  Who knew that anal sex could be such a pain! There are so many things that we need to PrEPare for prior to sealing the deal the homosexual way. Luckily, for those who are negative there is a great new tool called PrEP (Pre-Exposure Prophylaxis) that has been shown to be up to 99% effective in preventing HIV. Recently, the Center for Disease Control and Prevention (CDC) even released a set of guidelines for how it should be used.


For many of us, however, prevention of HIV is a moot issue. Regardless of how we arrived at this point in our journey, we are here. This doesn’t mean that we like it up the rump any less, and it also doesn’t mean that we have nothing else to worry about. Okay, okay… So I am being a bit cheeky but you get my drift.

If you are a bottom, and from the look of most cities you are, then we need to get to the bottom of this bottoming thing. There is nothing more attractive than a pretty… hold on one minute. I have never heard someone talk about how attractive someone’s anus is. I have definitely seen a few that should never have allowed a camera to get anywhere near it. For some of you, your bottoms need to be like Kim and Kanye’s wedding… No Camera’s allowed!

If we want to keep those booties all camera-worthy and healthy, there are a few things that we need to know. HIV is the largest target of everyone’s prevention efforts, however, there are a few other things that we all need to cautious about.

HPV (Human Papillomavirus) is the most common sexually transmitted infection in the United States. It is actually so common that nearly all sexually active people will contract it at some point during their lifetime. In most cases, HPV goes away on its own and does not cause any health problem. When it does not go away, it can cause health issues like genital warts and cancer. People with weak immune systems may be less able to fight off HPV and more likely to develop health problems from it, and this includes people with HIV/AIDS.


But wait… there is more! You can also get syphilis by direct contact with a syphilis sore during anal, vaginal or oral sex. The painless syphilis sore that you would get after you are first infected can be confused for an ingrown hair, zipper cut, or other seemingly harmless bump.

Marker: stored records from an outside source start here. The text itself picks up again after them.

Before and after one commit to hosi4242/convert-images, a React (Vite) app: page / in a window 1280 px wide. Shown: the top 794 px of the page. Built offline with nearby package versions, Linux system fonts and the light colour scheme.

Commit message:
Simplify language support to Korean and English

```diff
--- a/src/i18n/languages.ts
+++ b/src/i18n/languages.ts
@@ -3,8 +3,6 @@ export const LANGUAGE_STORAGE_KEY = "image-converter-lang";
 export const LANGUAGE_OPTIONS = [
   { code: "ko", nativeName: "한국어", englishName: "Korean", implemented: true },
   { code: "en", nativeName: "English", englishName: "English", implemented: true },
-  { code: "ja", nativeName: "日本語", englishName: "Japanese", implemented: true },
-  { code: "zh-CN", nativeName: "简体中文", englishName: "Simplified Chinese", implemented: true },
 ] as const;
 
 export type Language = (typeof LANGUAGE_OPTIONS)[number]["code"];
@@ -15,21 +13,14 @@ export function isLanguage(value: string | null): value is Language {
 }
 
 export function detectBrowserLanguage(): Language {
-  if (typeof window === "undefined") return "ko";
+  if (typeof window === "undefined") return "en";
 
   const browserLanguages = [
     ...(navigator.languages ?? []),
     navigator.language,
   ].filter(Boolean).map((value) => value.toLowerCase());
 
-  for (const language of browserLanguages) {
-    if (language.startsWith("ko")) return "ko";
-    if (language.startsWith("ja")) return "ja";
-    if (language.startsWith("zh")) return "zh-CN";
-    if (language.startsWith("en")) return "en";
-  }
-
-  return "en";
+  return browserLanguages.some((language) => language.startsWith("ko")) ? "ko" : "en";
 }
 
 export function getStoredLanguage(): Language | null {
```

There is so much to think about prior to maneuvering that cylindrical shape into your love canal! Chlamydia is a common STD that can infect both men and women. It can cause serious, permanent damage to a woman’s reproductive system, making it difficult or impossible for her to get pregnant later on. Gay, bisexual and men who have sex with men; as well as pregnant women should all be tested for chlamydia if they have been sexually active… you know, taking things up their love-highway.

All of that is just the tip… of the iceberg. Beyond all of the things that we cannot see there are plenty of things that we can see or feel. Those of us living with HIV are at a much higher risk of developing anal cancer than those who are not HIV positive and there is a 5 year survival rate once it is diagnosed. Anal dysplasia alarms doctors to pre-cancerous changes in the lining of the anus. It is also associated with HPV that was previously discussed. Those who are at highest risk are men who have sex with men; a person who has had anal receptive intercourse; a person with a history of anogenital condylomas; women with abnormal cervical or vulvar histology and smokers.

For something that can give us so much pleasure, it can also be a huge pain in the ass! There is more to getting anal than simply shoving something in. Any good bottom already knows this, however, I wanted to take a moment and share these words of wisdom with you. Although these concerns are present for everyone, they are especially imperative for those of living with HIV. Getting Anal with HIV is no joke.

Take care of your anus because you never know when you will have to lend your anus to someone else!